Arizona Republicans hold two-thirds of the seats in both chambers of the Legislature after padding their majorities in 2010 as the party’s wave swept across the nation. But those “supermajorities” that allowed them to vigorously pursue conservative courses on gun rights and other social issues appear to be on the line Nov. 6.
Republicans outnumber Democrats statewide and hold leads in most legislative districts, but this is the first general election using the map of new districts drawn after the 2010 census.
Redistricting left many Republicans unhappy, complaining that the state redistricting commission favored Democrats and stressed creation of competitive districts — ones winnable by either major party — at the expense of other redistricting goals.
The redistricting changes, the growing percentage of registered independents and the higher turnout in a presidential election are creating expectations that more districts are in play and that the Republicans’ 2010 gains were a high tide that will recede in November.
“We’re going to see a shift. They will no longer have a supermajority,” said Mike Gardner, a Republican lobbyist and former legislator. “It will have a major impact on the types of policies that this Legislature will pass.”
In Arizona, a party must hold two-thirds of the seats in a chamber to have a supermajority. That’s the threshold required for veto overrides, but more routinely it enables a chamber’s majority to take an aggressive policy course even if a few of its own members balk.
In recent years, Republicans in the state Legislature used that power to pursue conservative legislation on social issues ranging from gun rights to school choice while championing a small-government philosophy on regulatory matters and social services and pushing for tax cuts for business.
Except when Democrat Janet Napolitano was governor, Democratic lawmakers have had little say on contentious issues— usually finding themselves on the winning side only when their positions lined up with those of moderate Republicans.
Governors from both parties have used their veto stamps and other powers to sometimes hold lawmakers in check, particularly during the six years before Napolitano departed in 2009 to become U.S. Homeland Security secretary. However, current Gov. Jan Brewer more often than not finds herself in ideological sync with her fellow Republicans.
While the GOP’s 40-seat majority in the 60-member House is expected to shrink a bit, most attention is focused on the 30-member Senate.
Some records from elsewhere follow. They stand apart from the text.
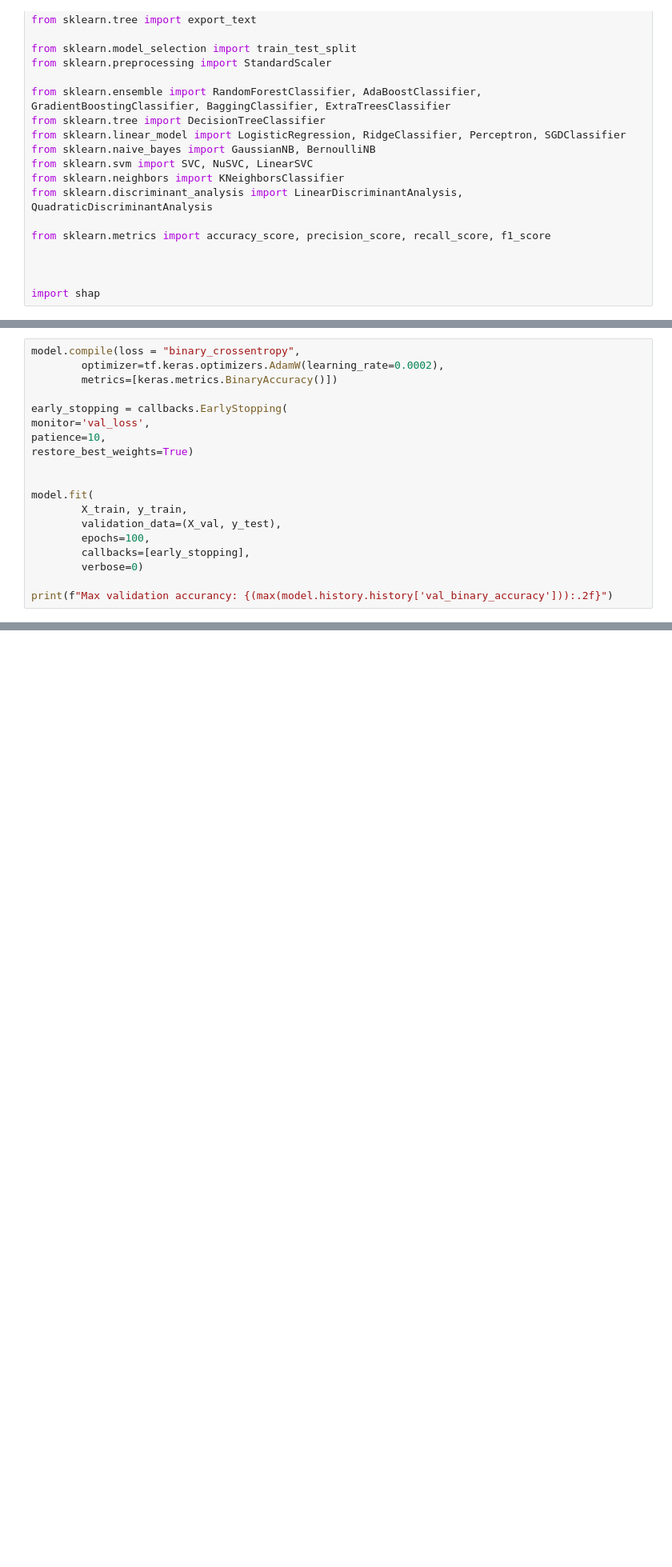
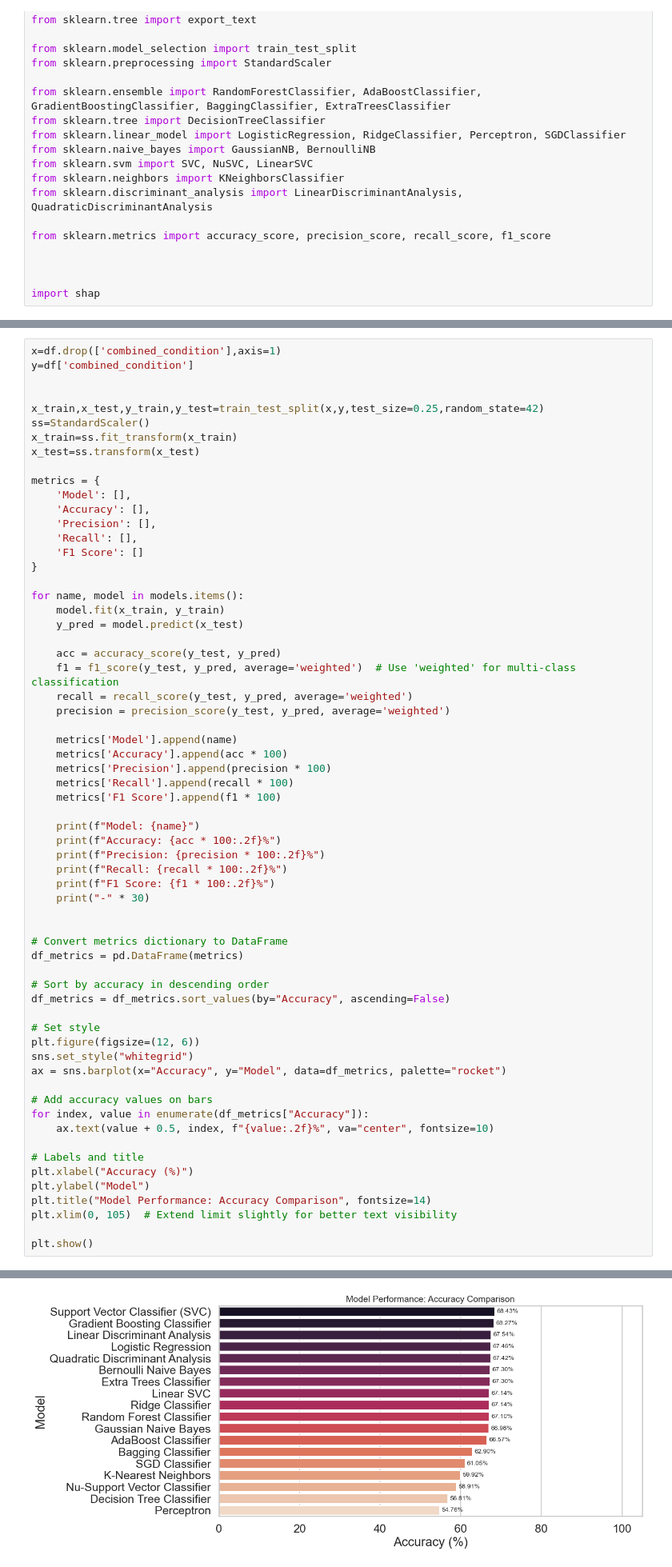
Before and after one commit to debanjan-cosmo/Erdos_Data_Science_Project_2025, a Jupyter notebook: 07_Test_Multiple_Methods.ipynb, the cells around one changed output, grey strips where cells are left out. Shown at 80% size. Cells and saved outputs as stored; diff of their text form; blank space fills up the shorter version.

```diff
--- a/07_Test_Multiple_Methods.ipynb
+++ b/07_Test_Multiple_Methods.ipynb
@@ -904,19 +276,0 @@ X_val, X_test, y_val, y_test = train_test_split(X_, y_, test_size=0.5, random_st
-# %%
-model.compile(loss = "binary_crossentropy",
-        optimizer=tf.keras.optimizers.AdamW(learning_rate=0.0002),
-        metrics=[keras.metrics.BinaryAccuracy()])
-
-early_stopping = callbacks.EarlyStopping(
-monitor='val_loss',
-patience=10,
-restore_best_weights=True)
-
-
-model.fit(
-        X_train, y_train,
-        validation_data=(X_val, y_test),
-        epochs=100,
-        callbacks=[early_stopping],
-        verbose=0)
-
-print(f"Max validation accurancy: {(max(model.history.history['val_binary_accuracy'])):.2f}")
@@ -996,0 +300,64 @@ plt.show()
+# %%
+x=df.drop(['combined_condition'],axis=1)
+y=df['combined_condition']
+
+
+x_train,x_test,y_train,y_test=train_test_split(x,y,test_size=0.25,random_state=42)
+ss=StandardScaler()
+x_train=ss.fit_transform(x_train)
+x_test=ss.transform(x_test)
+
+metrics = {
+    'Model': [],
+    'Accuracy': [],
+    'Precision': [],
+    'Recall': [],
+    'F1 Score': []
+}
+
+for name, model in models.items():
+    model.fit(x_train, y_train)
+    y_pred = model.predict(x_test)
+
+    acc = accuracy_score(y_test, y_pred)
+    f1 = f1_score(y_test, y_pred, average='weighted')  # Use 'weighted' for multi-class classification
+    recall = recall_score(y_test, y_pred, average='weighted')
+    precision = precision_score(y_test, y_pred, average='weighted')
+
+    metrics['Model'].append(name)
+    metrics['Accuracy'].append(acc * 100)
+    metrics['Precision'].append(precision * 100)
+    metrics['Recall'].append(recall * 100)
+    metrics['F1 Score'].append(f1 * 100)
+
+    print(f"Model: {name}")
+    print(f"Accuracy: {acc * 100:.2f}%")
+    print(f"Precision: {precision * 100:.2f}%")
+    print(f"Recall: {recall * 100:.2f}%")
+    print(f"F1 Score: {f1 * 100:.2f}%")
+    print("-" * 30)
+
+
+# Convert metrics dictionary to DataFrame
+df_metrics = pd.DataFrame(metrics)
+
+# Sort by accuracy in descending order
+df_metrics = df_metrics.sort_values(by="Accuracy", ascending=False)
+
+# Set style
+plt.figure(figsize=(12, 6))
+sns.set_style("whitegrid")
+ax = sns.barplot(x="Accuracy", y="Model", data=df_metrics, palette="rocket")
+
+# Add accuracy values on bars
+for index, value in enumerate(df_metrics["Accuracy"]):
+    ax.text(value + 0.5, index, f"{value:.2f}%", va="center", fontsize=10)
+
+# Labels and title
+plt.xlabel("Accuracy (%)")
+plt.ylabel("Model")
+plt.title("Model Performance: Accuracy Comparison", fontsize=14)
+plt.xlim(0, 105)  # Extend limit slightly for better text visibility
+
+plt.show()
+# %% [output]
@@ -996,0 +384 @@ plt.show()
+[figure, added]
```
Also changed, not shown: parts of 36 cells of this notebook, 2 other files.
Republicans picked up four additional Senate seats in 2010 and now hold 21 seats, a record high.
But even if Republicans retain control of the Senate, the loss of four or five seats would give disproportionate clout to GOP moderates, said Sen. Steve Gallardo, a Phoenix Democrat.
“They definitely have to stick together to get anything out of the state Senate. If one or two decides to flee from the bloc on critical bills, that changes the whole ballgame,” Gallardo said. “The day of this tea party agenda is over.”
Republicans’ talking points in this year’s legislative races include boasting of the state’s return to fiscal stability and efforts to stimulate the economy.
Meanwhile, Democrats point to budget cuts in education funding and accuse Republicans of waging “extremist” policies against women on contraception and abortion.
“The Democrats’ goal in this election is to make the Republican Party look as extreme as possible because that tends to turn off registered independents,” said Chris Herstam, a political analyst and former Republican legislator.
Republicans have controlled both chambers of the Legislature since the early 1990s, except for a 15-15 split in the Senate in the 2001-2002 session.
To produce another Senate split like that, Democrats would have to overcome sizable GOP registration margins in several districts and sweep virtually all the races considered up for grabs.
“That’s what is going to tilt the Legislature — those competitive seats,” Gallardo said.
As in 2010, national politics could again have an impact on legislative races, said Kristin Borns, a former Arizona State University policy analyst and registered independent who worked in Napolitano’s administration.
Some candidates “are hooking onto the presidential election and some of our congressional races,” while the higher voter turnout for a presidential election also is a factor, Borns said. “It’s a national election year.”